▸ Dataset entries:
----------------------------------------

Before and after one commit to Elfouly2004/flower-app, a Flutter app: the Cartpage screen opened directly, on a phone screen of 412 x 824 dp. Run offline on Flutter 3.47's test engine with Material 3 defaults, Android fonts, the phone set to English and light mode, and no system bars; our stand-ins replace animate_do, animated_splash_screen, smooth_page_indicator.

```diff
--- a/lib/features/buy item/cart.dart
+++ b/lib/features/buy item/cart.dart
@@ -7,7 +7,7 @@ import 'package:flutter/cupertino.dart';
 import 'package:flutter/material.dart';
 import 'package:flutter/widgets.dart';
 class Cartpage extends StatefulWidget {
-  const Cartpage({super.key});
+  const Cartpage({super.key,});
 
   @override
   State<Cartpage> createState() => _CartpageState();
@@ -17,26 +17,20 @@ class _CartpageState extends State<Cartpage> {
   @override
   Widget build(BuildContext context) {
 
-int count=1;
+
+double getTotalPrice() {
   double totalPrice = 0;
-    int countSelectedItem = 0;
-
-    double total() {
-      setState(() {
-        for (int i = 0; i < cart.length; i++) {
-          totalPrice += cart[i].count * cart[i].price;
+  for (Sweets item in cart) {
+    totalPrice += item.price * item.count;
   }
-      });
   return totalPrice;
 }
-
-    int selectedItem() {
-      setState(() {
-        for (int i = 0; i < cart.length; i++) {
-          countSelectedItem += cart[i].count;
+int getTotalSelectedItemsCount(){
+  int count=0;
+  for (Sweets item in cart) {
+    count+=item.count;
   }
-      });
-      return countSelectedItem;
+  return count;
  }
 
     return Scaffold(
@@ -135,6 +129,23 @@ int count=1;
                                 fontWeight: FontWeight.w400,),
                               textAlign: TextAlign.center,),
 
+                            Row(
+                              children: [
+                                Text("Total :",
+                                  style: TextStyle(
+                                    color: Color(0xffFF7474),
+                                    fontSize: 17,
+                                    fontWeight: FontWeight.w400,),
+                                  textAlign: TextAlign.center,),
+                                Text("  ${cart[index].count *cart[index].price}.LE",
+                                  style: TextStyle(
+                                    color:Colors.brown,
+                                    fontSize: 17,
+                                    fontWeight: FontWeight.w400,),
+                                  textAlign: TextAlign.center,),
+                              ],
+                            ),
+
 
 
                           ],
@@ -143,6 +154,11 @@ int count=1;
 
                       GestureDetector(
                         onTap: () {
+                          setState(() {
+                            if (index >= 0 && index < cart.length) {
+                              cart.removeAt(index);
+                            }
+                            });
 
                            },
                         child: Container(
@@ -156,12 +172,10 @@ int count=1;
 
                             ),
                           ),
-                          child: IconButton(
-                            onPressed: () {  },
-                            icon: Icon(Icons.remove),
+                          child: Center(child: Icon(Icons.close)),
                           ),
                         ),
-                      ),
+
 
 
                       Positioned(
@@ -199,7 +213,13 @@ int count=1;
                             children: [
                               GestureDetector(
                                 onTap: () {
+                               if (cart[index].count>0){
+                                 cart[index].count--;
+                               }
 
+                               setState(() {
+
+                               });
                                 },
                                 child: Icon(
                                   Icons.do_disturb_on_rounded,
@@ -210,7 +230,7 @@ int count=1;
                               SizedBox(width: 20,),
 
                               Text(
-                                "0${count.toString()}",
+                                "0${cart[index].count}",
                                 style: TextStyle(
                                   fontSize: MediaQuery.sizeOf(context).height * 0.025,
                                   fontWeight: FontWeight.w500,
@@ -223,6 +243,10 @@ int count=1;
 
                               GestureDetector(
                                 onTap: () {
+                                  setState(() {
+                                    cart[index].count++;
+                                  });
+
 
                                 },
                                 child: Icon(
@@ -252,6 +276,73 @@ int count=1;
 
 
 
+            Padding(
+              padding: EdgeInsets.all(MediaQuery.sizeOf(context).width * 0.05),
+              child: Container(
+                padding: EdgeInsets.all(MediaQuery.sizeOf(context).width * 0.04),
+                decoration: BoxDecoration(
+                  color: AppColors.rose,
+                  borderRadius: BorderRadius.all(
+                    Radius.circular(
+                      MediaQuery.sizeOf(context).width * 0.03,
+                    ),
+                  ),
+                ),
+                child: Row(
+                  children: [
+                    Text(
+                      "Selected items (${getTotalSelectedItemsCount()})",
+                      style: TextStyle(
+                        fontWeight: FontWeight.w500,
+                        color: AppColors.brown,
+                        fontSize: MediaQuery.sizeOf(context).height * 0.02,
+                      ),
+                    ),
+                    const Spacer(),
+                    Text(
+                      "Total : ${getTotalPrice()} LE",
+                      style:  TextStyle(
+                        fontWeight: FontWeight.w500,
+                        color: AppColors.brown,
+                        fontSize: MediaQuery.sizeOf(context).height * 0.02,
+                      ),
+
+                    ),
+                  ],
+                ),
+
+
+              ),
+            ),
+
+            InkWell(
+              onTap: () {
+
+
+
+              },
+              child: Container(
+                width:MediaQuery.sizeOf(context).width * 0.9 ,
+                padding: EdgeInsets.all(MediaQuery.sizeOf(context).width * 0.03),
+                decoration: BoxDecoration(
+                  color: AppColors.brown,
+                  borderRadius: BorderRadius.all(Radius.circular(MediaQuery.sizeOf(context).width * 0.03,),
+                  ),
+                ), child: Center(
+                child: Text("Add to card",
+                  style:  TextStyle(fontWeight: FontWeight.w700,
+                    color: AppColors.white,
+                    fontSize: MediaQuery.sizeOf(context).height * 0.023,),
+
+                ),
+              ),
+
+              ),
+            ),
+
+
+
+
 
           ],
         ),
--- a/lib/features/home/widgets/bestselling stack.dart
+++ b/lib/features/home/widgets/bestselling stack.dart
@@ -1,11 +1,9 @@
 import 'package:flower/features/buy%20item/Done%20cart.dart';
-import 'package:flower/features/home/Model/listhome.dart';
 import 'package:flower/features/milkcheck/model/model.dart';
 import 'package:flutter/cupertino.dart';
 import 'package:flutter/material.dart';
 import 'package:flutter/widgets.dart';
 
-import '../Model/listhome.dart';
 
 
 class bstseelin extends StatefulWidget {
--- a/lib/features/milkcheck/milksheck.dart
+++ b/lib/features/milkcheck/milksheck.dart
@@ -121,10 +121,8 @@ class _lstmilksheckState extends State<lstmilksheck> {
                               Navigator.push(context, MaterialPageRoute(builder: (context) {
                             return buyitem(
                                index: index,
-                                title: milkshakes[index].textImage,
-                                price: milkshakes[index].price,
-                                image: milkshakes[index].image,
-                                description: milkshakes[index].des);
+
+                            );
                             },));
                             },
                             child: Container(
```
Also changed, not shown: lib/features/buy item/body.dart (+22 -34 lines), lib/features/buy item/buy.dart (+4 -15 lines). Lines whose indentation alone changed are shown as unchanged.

----------------------------------------

▸ Work request: Copy all lines from the material above that hold the word "return".

▸ Output:
   return totalPrice;
-      return countSelectedItem;
+  return count;
     return Scaffold(
                             return buyitem(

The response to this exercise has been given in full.